- Raw data -
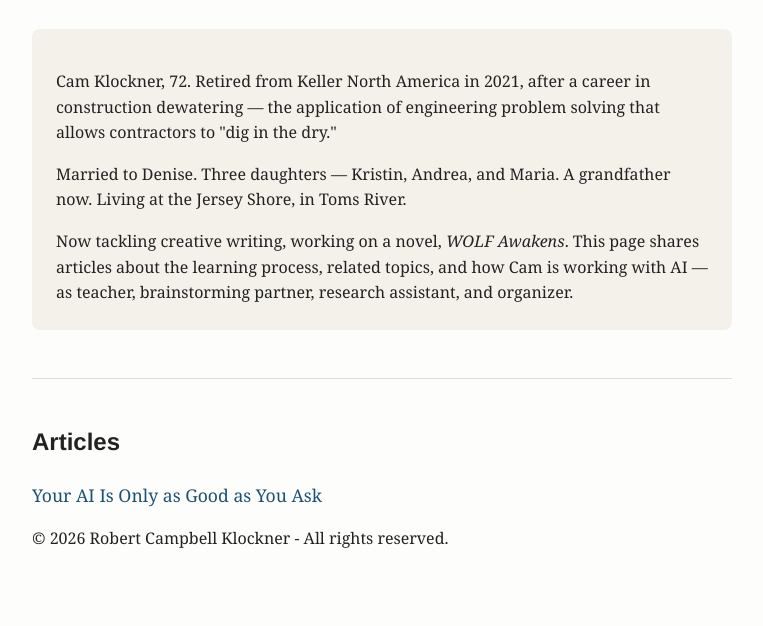
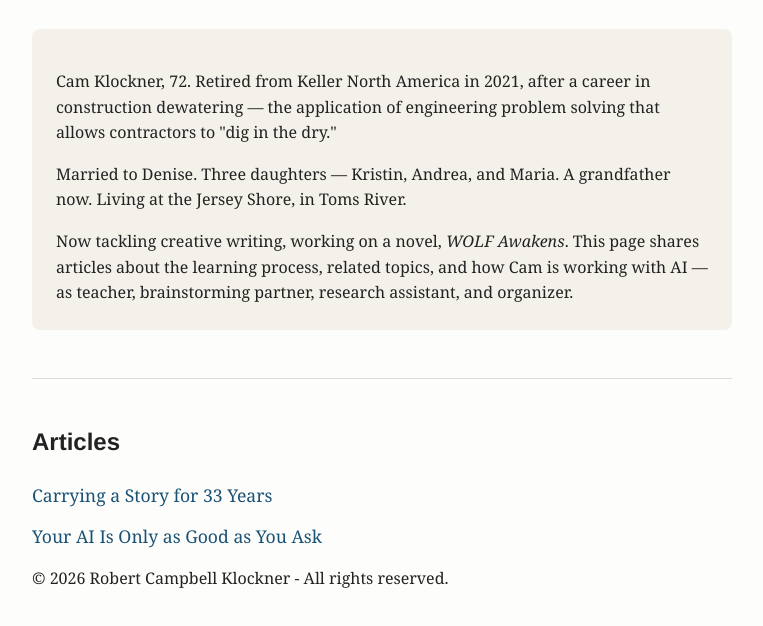
Before and after one commit to CamKlockner/CamKlockner.github.io, a plain HTML site: page index.html in a window 1280 px wide. Shown: the part 182-808 px from the top of the page, without its empty margins (258-1021 px from the left). Drawn offline with Linux system fonts and the light colour scheme.

Commit message:
Add files via upload

```diff
--- a/index.html
+++ b/index.html
@@ -28,11 +28,12 @@
   <section class="articles">
     <h2>Articles</h2>
     <ul>
+      <li><a href="published/articles/carrying-a-story-for-33-years.html">Carrying a Story for 33 Years</a></li>
       <li><a href="published/articles/your-ai-is-only-as-good-as-you-ask.html">Your AI Is Only as Good as You Ask</a></li>
     </ul>
   </section>
 
-    <footer>
+  <footer>
     <p>&copy; 2026 Robert Campbell Klockner - All rights reserved.</p>
   </footer>
 
```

- The problem -
One number is the expected answer: the count of lines above that hold the word "index".

- Output for this exercise -
3